== Segment start ==
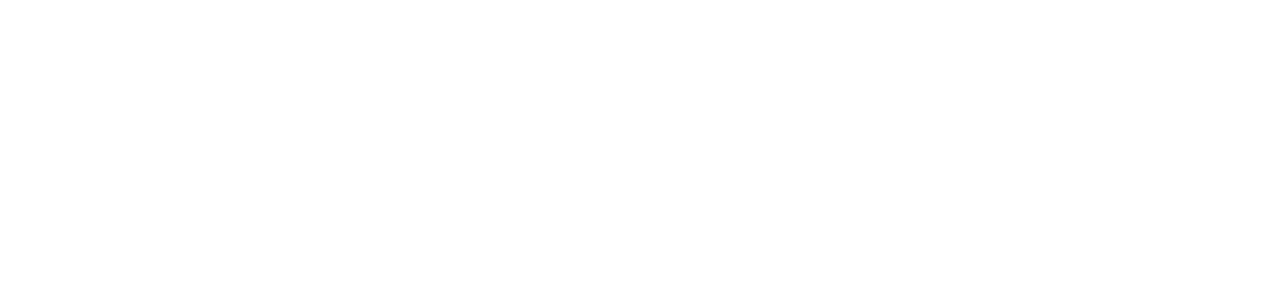
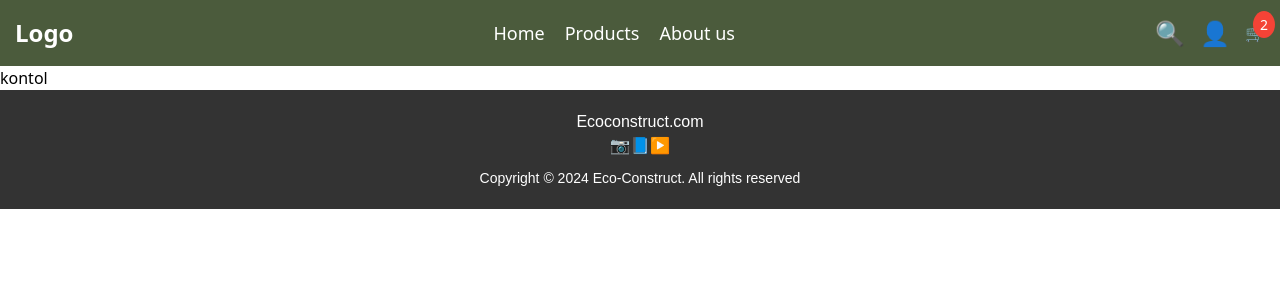
Before and after one commit to kevin-naufal/ekokont_6, a React (Vite) app in the folder EcoConstructProject/: page / in a window 1280 px wide. Before the commit this address had no page. Shown: the top 300 px of the page. Built offline with nearby package versions, Linux system fonts and the light colour scheme.

Commit message:
Adding Header and Footer

```diff
--- a/EcoConstructProject/package.json
+++ b/EcoConstructProject/package.json
@@ -13,6 +13,7 @@
     "axios": "^1.7.7",
     "bcrypt": "^5.1.1",
     "cors": "^2.8.5",
+    "dotenv": "^16.4.5",
     "express": "^4.21.1",
     "mongoose": "^8.8.0",
     "react": "^18.3.1",
--- a/EcoConstructProject/src/App.jsx
+++ b/EcoConstructProject/src/App.jsx
@@ -3,16 +3,24 @@
 import './App.css';
 import Login from './components/Login';
 import Signup from './components/Signup';
+import HomePage from './components/HomePage';
+import Header from './components/Header';
+import Footer from './components/Footer';
 
 function App() {
   return (
     <Router>
+      {/* Header placed outside Routes to ensure it's visible on all pages */}
+      <Header />
       <div className="min-h-screen bg-gray-100">
         <Routes>
+          <Route path="/" element={<HomePage />} />
           <Route path="/login" element={<Login />} />
           <Route path="/signup" element={<Signup />} />
         </Routes>
       </div>
+      {/* Footer placed outside of Routes to always be visible at the bottom */}
+      <Footer />
     </Router>
   );
 }
--- /dev/null
+++ b/EcoConstructProject/src/components/Footer.jsx
@@ -0,0 +1,45 @@
+import React from 'react';
+
+function Footer() {
+  const styles = {
+    footer: {
+      backgroundColor: '#333',
+      color: '#fff',
+      textAlign: 'center',
+      padding: '20px',
+      fontFamily: 'Arial, sans-serif',
+    },
+    socialIcons: {
+      margin: '0 10px',
+      fontSize: '24px',
+      textDecoration: 'none',
+    },
+    copyright: {
+      marginTop: '10px',
+      fontSize: '14px',
+    },
+    socialLink: {
+      color: '#fff',
+      textDecoration: 'none',
+    },
+    socialLinkHover: {
+      color: '#ccc',
+    },
+  };
+
+  return (
+    <footer style={styles.footer}>
+      <p>Ecoconstruct.com</p>
+      <div className="social-icons">
+        <a href="#" aria-label="Instagram" style={styles.socialLink}>📷</a>
+        <a href="#" aria-label="Facebook" style={styles.socialLink}>📘</a>
+        <a href="#" aria-label="YouTube" style={styles.socialLink}>▶️</a>
+      </div>
+      <div style={styles.copyright}>
+        <p>Copyright © 2024 Eco-Construct. All rights reserved</p>
+      </div>
+    </footer>
+  );
+}
+
+export default Footer;
--- /dev/null
+++ b/EcoConstructProject/src/components/Header.jsx
@@ -0,0 +1,91 @@
+import React from 'react';
+
+function Header() {
+  const styles = {
+    header: {
+      backgroundColor: '#4b5b3c',
+      padding: '15px',
+      display: 'flex',
+      alignItems: 'center',
+      justifyContent: 'space-between',
+    },
+    logo: {
+      fontSize: '24px',
+      fontWeight: 'bold',
+      color: '#fff',
+    },
+    navLinks: {
+      display: 'flex',
+      gap: '20px',
+    },
+    navLink: {
+      color: '#fff',
+      textDecoration: 'none',
+      fontSize: '18px',
+    },
+    iconGroup: {
+      display: 'flex',
+      alignItems: 'center',
+      gap: '15px',
+    },
+    icon: {
+      fontSize: '24px',
+      color: '#fff',
+      cursor: 'pointer',
+    },
+    cartIcon: {
+      position: 'relative',
+    },
+    cartCount: {
+      position: 'absolute',
+      top: '-10px',
+      right: '-10px',
+      backgroundColor: '#f44336',
+      color: '#fff',
+      borderRadius: '50%',
+      padding: '3px 7px',
+      fontSize: '14px',
+    },
+  };
+
+  const navigateTo = (page) => {
+    alert('Navigating to ' + page);
+    // Implement actual navigation logic here
+  };
+
+  const search = () => {
+    alert('Search button clicked');
+    // Implement search functionality here
+  };
+
+  const profile = () => {
+    alert('Profile button clicked');
+    // Implement profile-related actions here
+  };
+
+  const viewCart = () => {
+    alert('Viewing cart');
+    // Implement cart view functionality here
+  };
+
+  return (
+    <div style={styles.header}>
+      <div style={styles.logo}>Logo</div>
+      <div style={styles.navLinks}>
+        <a href="#" style={styles.navLink} onClick={() => navigateTo('home')}>Home</a>
+        <a href="#" style={styles.navLink} onClick={() => navigateTo('products')}>Products</a>
+        <a href="#" style={styles.navLink} onClick={() => navigateTo('about')}>About us</a>
+      </div>
+      <div style={styles.iconGroup}>
+        <span style={styles.icon} onClick={search}>&#128269;</span> {/* Search icon */}
+        <span style={styles.icon} onClick={profile}>&#128100;</span> {/* User icon */}
+        <div style={styles.cartIcon} onClick={viewCart}>
+          &#128722; {/* Cart icon */}
+          <span style={styles.cartCount}>2</span>
+        </div>
+      </div>
+    </div>
+  );
+}
+
+export default Header;
--- /dev/null
+++ b/EcoConstructProject/src/components/HomePage.jsx
@@ -0,0 +1,11 @@
+import React from 'react';
+
+function HomePage() {
+  return (
+    <div>
+        <p>kontol</p>
+    </div>
+  );
+}
+
+export default HomePage;
```
Also changed, not shown: 1 other file (tests, documents, lock files or other folders).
== Segment end ==
__WHAT YOU ARE ASKED TO DO__
Please print the data above once more, exactly and without images.

__RESPONSE FOR THIS EXERCISE__
Before and after one commit to kevin-naufal/ekokont_6, a React (Vite) app in the folder EcoConstructProject/: page / in a window 1280 px wide. Before the commit this address had no page. Shown: the top 300 px of the page. Built offline with nearby package versions, Linux system fonts and the light colour scheme.

Commit message:
Adding Header and Footer

```diff
--- a/EcoConstructProject/package.json
+++ b/EcoConstructProject/package.json
@@ -13,6 +13,7 @@
     "axios": "^1.7.7",
     "bcrypt": "^5.1.1",
     "cors": "^2.8.5",
+    "dotenv": "^16.4.5",
     "express": "^4.21.1",
     "mongoose": "^8.8.0",
     "react": "^18.3.1",
--- a/EcoConstructProject/src/App.jsx
+++ b/EcoConstructProject/src/App.jsx
@@ -3,16 +3,24 @@
 import './App.css';
 import Login from './components/Login';
 import Signup from './components/Signup';
+import HomePage from './components/HomePage';
+import Header from './components/Header';
+import Footer from './components/Footer';
 
 function App() {
   return (
     <Router>
+      {/* Header placed outside Routes to ensure it's visible on all pages */}
+      <Header />
       <div className="min-h-screen bg-gray-100">
         <Routes>
+          <Route path="/" element={<HomePage />} />
           <Route path="/login" element={<Login />} />
           <Route path="/signup" element={<Signup />} />
         </Routes>
       </div>
+      {/* Footer placed outside of Routes to always be visible at the bottom */}
+      <Footer />
     </Router>
   );
 }
--- /dev/null
+++ b/EcoConstructProject/src/components/Footer.jsx
@@ -0,0 +1,45 @@
+import React from 'react';
+
+function Footer() {
+  const styles = {
+    footer: {
+      backgroundColor: '#333',
+      color: '#fff',
+      textAlign: 'center',
+      padding: '20px',
+      fontFamily: 'Arial, sans-serif',
+    },
+    socialIcons: {
+      margin: '0 10px',
+      fontSize: '24px',
+      textDecoration: 'none',
+    },
+    copyright: {
+      marginTop: '10px',
+      fontSize: '14px',
+    },
+    socialLink: {
+      color: '#fff',
+      textDecoration: 'none',
+    },
+    socialLinkHover: {
+      color: '#ccc',
+    },
+  };
+
+  return (
+    <footer style={styles.footer}>
+      <p>Ecoconstruct.com</p>
+      <div className="social-icons">
+        <a href="#" aria-label="Instagram" style={styles.socialLink}>📷</a>
+        <a href="#" aria-label="Facebook" style={styles.socialLink}>📘</a>
+        <a href="#" aria-label="YouTube" style={styles.socialLink}>▶️</a>
+      </div>
+      <div style={styles.copyright}>
+        <p>Copyright © 2024 Eco-Construct. All rights reserved</p>
+      </div>
+    </footer>
+  );
+}
+
+export default Footer;
--- /dev/null
+++ b/EcoConstructProject/src/components/Header.jsx
@@ -0,0 +1,91 @@
+import React from 'react';
+
+function Header() {
+  const styles = {
+    header: {
+      backgroundColor: '#4b5b3c',
+      padding: '15px',
+      display: 'flex',
+      alignItems: 'center',
+      justifyContent: 'space-between',
+    },
+    logo: {
+      fontSize: '24px',
+      fontWeight: 'bold',
+      color: '#fff',
+    },
+    navLinks: {
+      display: 'flex',
+      gap: '20px',
+    },
+    navLink: {
+      color: '#fff',
+      textDecoration: 'none',
+      fontSize: '18px',
+    },
+    iconGroup: {
+      display: 'flex',
+      alignItems: 'center',
+      gap: '15px',
+    },
+    icon: {
+      fontSize: '24px',
+      color: '#fff',
+      cursor: 'pointer',
+    },
+    cartIcon: {
+      position: 'relative',
+    },
+    cartCount: {
+      position: 'absolute',
+      top: '-10px',
+      right: '-10px',
+      backgroundColor: '#f44336',
+      color: '#fff',
+      borderRadius: '50%',
+      padding: '3px 7px',
+      fontSize: '14px',
+    },
+  };
+
+  const navigateTo = (page) => {
+    alert('Navigating to ' + page);
+    // Implement actual navigation logic here
+  };
+
+  const search = () => {
+    alert('Search button clicked');
+    // Implement search functionality here
+  };
+
+  const profile = () => {
+    alert('Profile button clicked');
+    // Implement profile-related actions here
+  };
+
+  const viewCart = () => {
+    alert('Viewing cart');
+    // Implement cart view functionality here
+  };
+
+  return (
+    <div style={styles.header}>
+      <div style={styles.logo}>Logo</div>
+      <div style={styles.navLinks}>
+        <a href="#" style={styles.navLink} onClick={() => navigateTo('home')}>Home</a>
+        <a href="#" style={styles.navLink} onClick={() => navigateTo('products')}>Products</a>
+        <a href="#" style={styles.navLink} onClick={() => navigateTo('about')}>About us</a>
+      </div>
+      <div style={styles.iconGroup}>
+        <span style={styles.icon} onClick={search}>&#128269;</span> {/* Search icon */}
+        <span style={styles.icon} onClick={profile}>&#128100;</span> {/* User icon */}
+        <div style={styles.cartIcon} onClick={viewCart}>
+          &#128722; {/* Cart icon */}
+          <span style={styles.cartCount}>2</span>
+        </div>
+      </div>
+    </div>
+  );
+}
+
+export default Header;
--- /dev/null
+++ b/EcoConstructProject/src/components/HomePage.jsx
@@ -0,0 +1,11 @@
+import React from 'react';
+
+function HomePage() {
+  return (
+    <div>
+        <p>kontol</p>
+    </div>
+  );
+}
+
+export default HomePage;
```
Also changed, not shown: 1 other file (tests, documents, lock files or other folders).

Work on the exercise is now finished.